- Ueyama et al. (2020) also supports the use of nutritional supplementation in total knee replacement. The study, winner of the 2020 Chitranjan S. Ranawat Award, found that perioperative essential amino acid supplementation suppressed rectus femoris muscle atrophy and accelerated early functional recovery following total knee arthroplasty. The study was a prospective double-blind randomized controlled trial, involving 60 patients.
In summary, total knee replacement is a common procedure for treating osteoarthritis and minimizing muscle loss during recovery is crucial for patients' overall health and well-being. Prehabilitation, or prehab therapy, is an effective strategy that involves engaging in physical and nutritional therapy prior to surgery and has become the standard for elective orthopedic surgeries. Nutritional supplementation, including specific combinations of β-hydroxy-β-methyl butyrate, L-arginine, L-glutamine, and essential amino acids, can also improve postoperative recovery, prevent muscle wasting, reduce inflammation, and accelerate functional recovery after total knee replacement. It is essential for patients to work closely with their healthcare team to develop an individualized rehabilitation plan that focuses on maintaining and improving muscle strength and consider prehabilitation and nutritional supplementation as important strategies to optimize recovery outcomes.
- "Muscle atrophy after total knee arthroplasty: a systematic review." J Orthop Res. 2014 Jul;32(7):937-44
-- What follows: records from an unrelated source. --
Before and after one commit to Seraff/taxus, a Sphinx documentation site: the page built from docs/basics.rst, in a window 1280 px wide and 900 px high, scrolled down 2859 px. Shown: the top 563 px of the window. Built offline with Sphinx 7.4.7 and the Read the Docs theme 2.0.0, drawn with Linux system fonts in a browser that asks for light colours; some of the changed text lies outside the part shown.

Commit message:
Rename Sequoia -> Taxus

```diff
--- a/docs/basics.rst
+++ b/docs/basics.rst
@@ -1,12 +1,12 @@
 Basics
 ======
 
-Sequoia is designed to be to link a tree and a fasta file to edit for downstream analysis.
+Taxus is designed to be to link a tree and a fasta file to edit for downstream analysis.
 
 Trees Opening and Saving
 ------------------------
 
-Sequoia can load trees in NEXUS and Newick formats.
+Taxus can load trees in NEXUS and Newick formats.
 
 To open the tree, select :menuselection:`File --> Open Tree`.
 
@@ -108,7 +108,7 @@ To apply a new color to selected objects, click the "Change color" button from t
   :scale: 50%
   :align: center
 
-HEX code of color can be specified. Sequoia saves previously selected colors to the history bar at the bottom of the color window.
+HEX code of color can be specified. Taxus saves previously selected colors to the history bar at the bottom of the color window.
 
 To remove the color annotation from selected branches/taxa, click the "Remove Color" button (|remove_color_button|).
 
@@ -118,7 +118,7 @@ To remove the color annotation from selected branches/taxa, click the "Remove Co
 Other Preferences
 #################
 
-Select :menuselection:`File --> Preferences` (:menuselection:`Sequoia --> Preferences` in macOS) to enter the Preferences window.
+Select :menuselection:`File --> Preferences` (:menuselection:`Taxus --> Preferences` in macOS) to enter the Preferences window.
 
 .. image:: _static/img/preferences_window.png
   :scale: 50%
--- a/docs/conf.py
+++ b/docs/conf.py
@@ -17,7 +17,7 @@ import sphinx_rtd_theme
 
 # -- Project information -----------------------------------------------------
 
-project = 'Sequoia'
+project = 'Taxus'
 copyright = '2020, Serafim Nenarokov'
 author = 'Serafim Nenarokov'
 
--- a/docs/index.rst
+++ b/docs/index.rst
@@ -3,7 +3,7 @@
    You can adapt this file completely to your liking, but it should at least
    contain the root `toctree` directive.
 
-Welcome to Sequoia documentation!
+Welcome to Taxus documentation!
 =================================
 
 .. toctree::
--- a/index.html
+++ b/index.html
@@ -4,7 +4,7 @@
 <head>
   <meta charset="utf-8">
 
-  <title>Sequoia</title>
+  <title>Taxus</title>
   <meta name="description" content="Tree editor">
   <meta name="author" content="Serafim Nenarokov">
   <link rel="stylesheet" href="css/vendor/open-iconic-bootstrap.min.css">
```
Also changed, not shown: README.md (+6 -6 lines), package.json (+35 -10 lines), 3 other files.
- Nishizaki, K. et al. "Effects of supplementation with a combination of β-hydroxy-β-methyl butyrate, L-arginine, and L-glutamine on postoperative recovery of quadriceps muscle strength after total knee arthroplasty." Journal of Orthopaedic Surgery and Research (2018) 13:39
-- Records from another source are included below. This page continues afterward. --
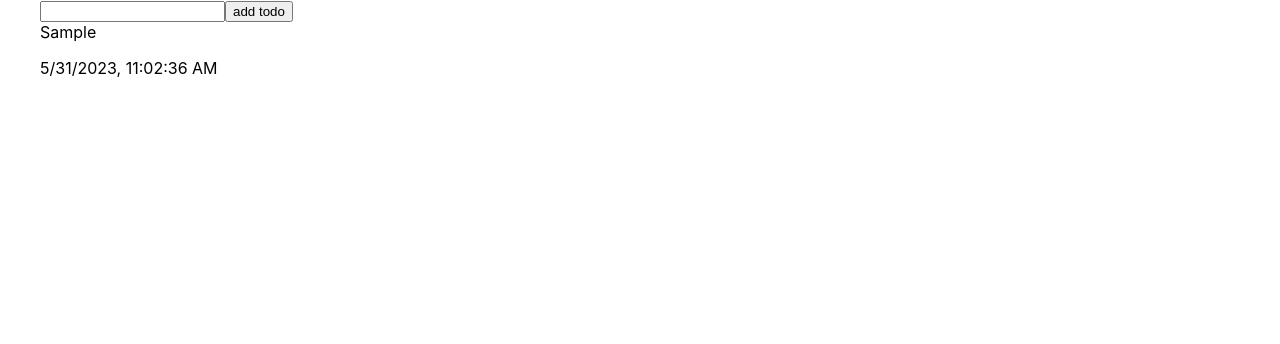
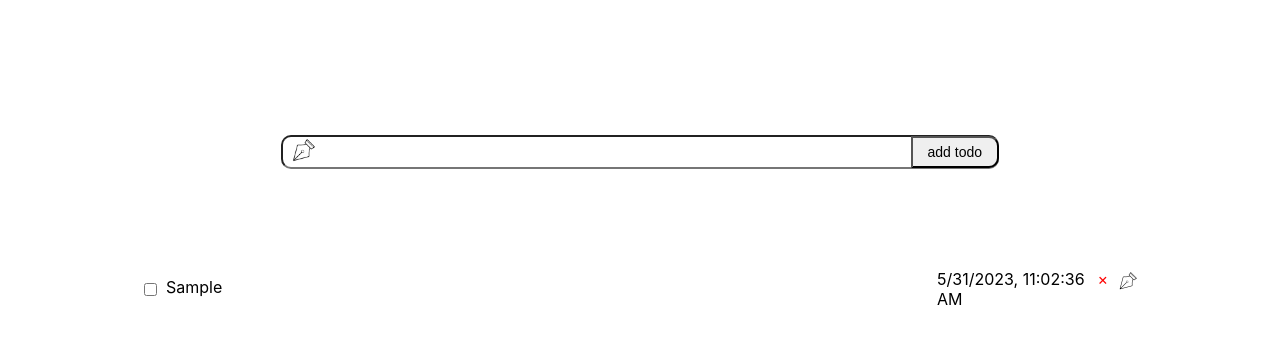
Before and after one commit to petbog/todo, a React (Create React App) app: page / in a window 1280 px wide. Both pictures are taken after typing "Sample" into the empty fields and a click on the button "add todo". Shown: the top 344 px of the page. Built offline with nearby package versions, Linux system fonts and the light colour scheme.

Commit message:
доделал верстку

```diff
--- /dev/null
+++ b/src/Component/BlockTodo/BlockTodo.module.css
@@ -0,0 +1,40 @@
+
+.text{
+    padding: 0 6px;
+    word-break:break-all;
+    width: 750px;
+    min-height: 25px;
+}
+
+.delete{
+    color: red;
+    cursor: pointer;
+    margin-left: 10px;
+  }
+
+  ul{
+     list-style: none;
+  }
+  .todo_container{
+    width: 1000px;
+    display: flex;
+    justify-content: space-between;
+    align-items: center;
+    gap: 15px;
+  }
+  input:checked+div{
+    text-decoration: line-through;
+  }
+  .todo_time{
+    display: flex;
+    justify-content: space-between;
+  }
+  .item{
+    display: flex;
+  }
+  .penIcon{
+    width: 25px;
+    height: 25px;
+    cursor: pointer;
+    margin: 0 0 0 7px;
+  }
--- /dev/null
+++ b/src/Component/BlockTodo/BlockTodo.tsx
@@ -0,0 +1,33 @@
+import { useSelector } from 'react-redux'
+import s from './BlockTodo.module.css'
+import { todoSelector } from '../../Redux/Slice/TodoSlise'
+import penIcon from '../../img/icons8-ручка-100.png'
+
+
+
+const BlockTodo: React.FC = () => {
+    const { item } = useSelector(todoSelector)
+
+    return (
+        <div className={s.block}>
+            {
+                item.map((todo, id) =>
+                    <li className={s.todo_container} key={id}>
+                        <div className={s.item}>
+                            <input type="checkbox" checked={todo.completed} />
+                            <div className={s.text}>{todo.text}</div>
+                        </div>
+                        <div className={s.todo_time}>
+                            <div className={s.data}>{todo.data}</div>
+                            <span className={s.delete}>&times;</span>
+                            <img className={s.penIcon} src={penIcon} alt="penIcon" />
+                        </div>
+
+                    </li>)
+            }
+        </div>
+    )
+}
+
+
+export default BlockTodo
--- a/src/Page/Home/Home.module.css
+++ b/src/Page/Home/Home.module.css
@@ -0,0 +1,43 @@
+.home_label{
+    display: flex;
+    justify-content: center;
+    position: relative;
+    margin: 135px 0 0 0;
+}
+.home_input{
+    width: 540px;
+    height: 30px;
+    border-radius: 10px;
+    padding: 0 135px 0px 39px;
+    font-size: 15px;
+    letter-spacing: 0.5px;
+}
+.home_button{
+    position: absolute;
+    top: 1px;
+    border-radius: 0 10px 10px 0;
+    padding: 6px 15px 6px 15px;
+    right: 241px;
+    cursor: pointer;
+    font-size: 14px;
+}
+.deleteString{
+    position: absolute;
+    width: 40px;
+    height: 40px;
+    top: -3px;
+    right: 332px;
+    cursor: pointer;
+}
+.penIcon{
+    position: absolute;
+    top: 0px;
+    left: 247px;
+    width: 32px;
+    height: 32px;
+}
+.block_container{
+    display: flex;
+    justify-content: center;
+    margin-top: 100px;
+}
--- a/src/Page/Home/Home.tsx
+++ b/src/Page/Home/Home.tsx
@@ -1,12 +1,13 @@
 import { useState } from 'react'
 import s from './Home.module.css'
 import { useAppDispatch } from '../../Redux'
-import { addTodo, todoSelector } from '../../Redux/Slice/TodoSlise'
-import { useSelector } from 'react-redux'
+import { addTodo } from '../../Redux/Slice/TodoSlise'
+import deleteString from '../../img/icons8-крестик-78.png'
+import penIcon from '../../img/icons8-ручка-100.png'
+import BlockTodo from '../../Component/BlockTodo/BlockTodo'
 
-const Home = () => {
+const Home: React.FC = () => {
     const dispatch = useAppDispatch()
-    const {item} =useSelector(todoSelector)
     const [text, setText] = useState('')
     const [todoItem, setTodoItem] = useState('')
     const [id, setId] = useState(1)
@@ -15,34 +16,37 @@ const Home = () => {
     const HandleClick = () => {
         setTodoItem(text)
         setText('')
-        if(text){
-            setId(id +1)
+        if (text) {
+            setId(id + 1)
         }
-       if(text && id ) {dispatch(addTodo({
-            id:id,
-            text:text,
-            preority_id:2,
-            data: new Date().toLocaleString()
-        }))}
+        if (text && id) {
+            dispatch(addTodo({
+                id: id,
+                text: text,
+                preority_id: 2,
+                data: new Date().toLocaleString(),
+                completed:false
+            }))
+        }
     }
 
+    const deleteTextInput = () => {
+        setText('')
+    }
 
 
     return (
         <div className={s.home}>
-            <label className="">
-                <input value={text} type="text" onChange={(e) => { setText(e.currentTarget.value) }} />
-                <button onClick={HandleClick} >add todo</button>
+            <label className={s.home_label}>
+                <img className={s.penIcon} src={penIcon} alt="penIcon" />
+                <input className={s.home_input} value={text} type="text" onChange={(e) => { setText(e.currentTarget.value) }} />
+                {
+                    text ? <img onClick={deleteTextInput} className={s.deleteString} src={deleteString} alt="deleteString" /> : ''
+                }
+                <button className={s.home_button} onClick={HandleClick} >add todo</button>
             </label>
-            <div className="">
-                {
-                    item.map((todo,id)=>
-                        <div className="" key={id}>
-                            {todo.text}
-                            <p className=""> {todo.data}</p>
-                        </div>
-                    )
-                }
+            <div className={s.block_container}>
+                <BlockTodo />
             </div>
         </div>
     )
--- a/src/Redux/Slice/TodoSlise.ts
+++ b/src/Redux/Slice/TodoSlise.ts
@@ -27,6 +27,7 @@ type ItemType = {
     text: string,
     preority_id: number,
     data:string
+    completed:boolean
 }
 
 interface initialStateType {
@@ -45,7 +46,7 @@ const TodoSlise = createSlice({
     initialState,
     reducers: {
         addTodo(state, action: PayloadAction<ItemType>) {
-            state.item.push(action.payload)
+          state.item =  [...state.item,action.payload]
         },
         // getSearchValue(state, action: PayloadAction<string>) {
         //     state.searchValue = action.payload
```
Also changed, not shown: src/img/icons8-крестик-78.png (added), src/img/icons8-ручка-100.png (added).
- Dreyer, H.C.; Strycker, L.A.; Senesac, H.A.; Hocker, A.D.; Smolkowski, K.; Shah, S.N.; Jewett, B.A. Essential amino acid supplementation in patients following total knee arthroplasty. J. Clin. Invest. 2013, 123, 4654–4666.
- Dreyer, H.C.; Owen, E.C.; Strycker, L.A.; Smolkowski, K.; Muyskens, J.B.; Kirkpatrick, T.K.; Christie, A.D.; Kuehl, K.S.; Lantz, B.A.; Shah, S.N.; et al. Essential Amino Acid Supplementation Mitigates Muscle Atrophy After Total Knee Arthroplasty: A Randomized, Double-Blind, Placebo-Controlled Trial. JBJS 2019
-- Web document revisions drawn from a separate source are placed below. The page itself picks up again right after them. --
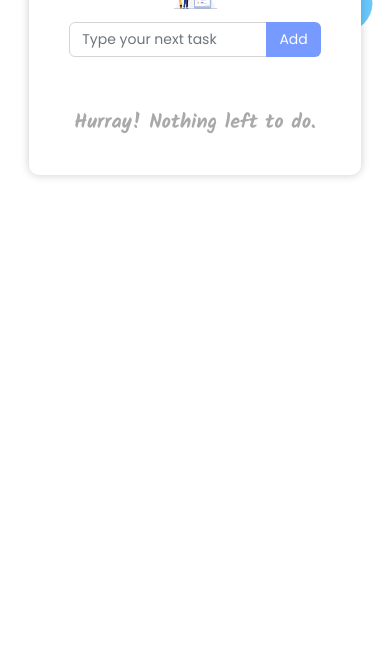
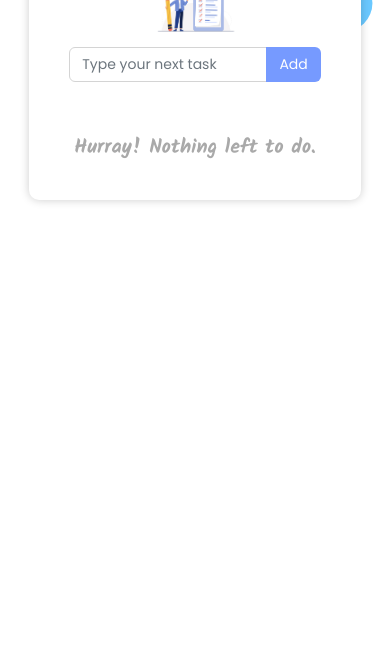
Before and after one commit to meralkk/to-do-list, a plain HTML site: page index.html in a window 390 px wide. Shown: the part 195-844 px from the top of the page. Drawn offline with nearby package versions, Linux system fonts and the light colour scheme.

Commit message:
Update style.css

```diff
--- a/style.css
+++ b/style.css
@@ -37,6 +37,12 @@ body {
   width: 20%;
   text-align: center;
   margin-bottom: 10px;
+}
+
+@media (max-width: 768px) {
+  .image > img {
+    width: 35%;
+  }
 }
 
 .btn {
```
- Ueyama,H, N. Kanemoto,Y. Minoda,Y. Taniguchi,H. Nakamura 2020 Chitranjan S. Ranawat Award:Perioperative essential amino acid supplementation suppresses rectus femoris muscle atrophy and accelerates early functional recovery following total knee arthroplasty A prospective double-blind randomized controlled trial 2020 Bone Joint J
- Hiroo M, Koji S, Syunji K. The knee muscle strength and physical functions after total knee arthroplasty. Kurume Med J. 2012;75:391-7.
- Hirsch KR, Wolfe RR, Ferrando AA. "Pre- and post-surgical nutrition for preservation of muscle mass, strength, and functionality following orthopedic surgery." Nutrients. 2021;13(5):1675.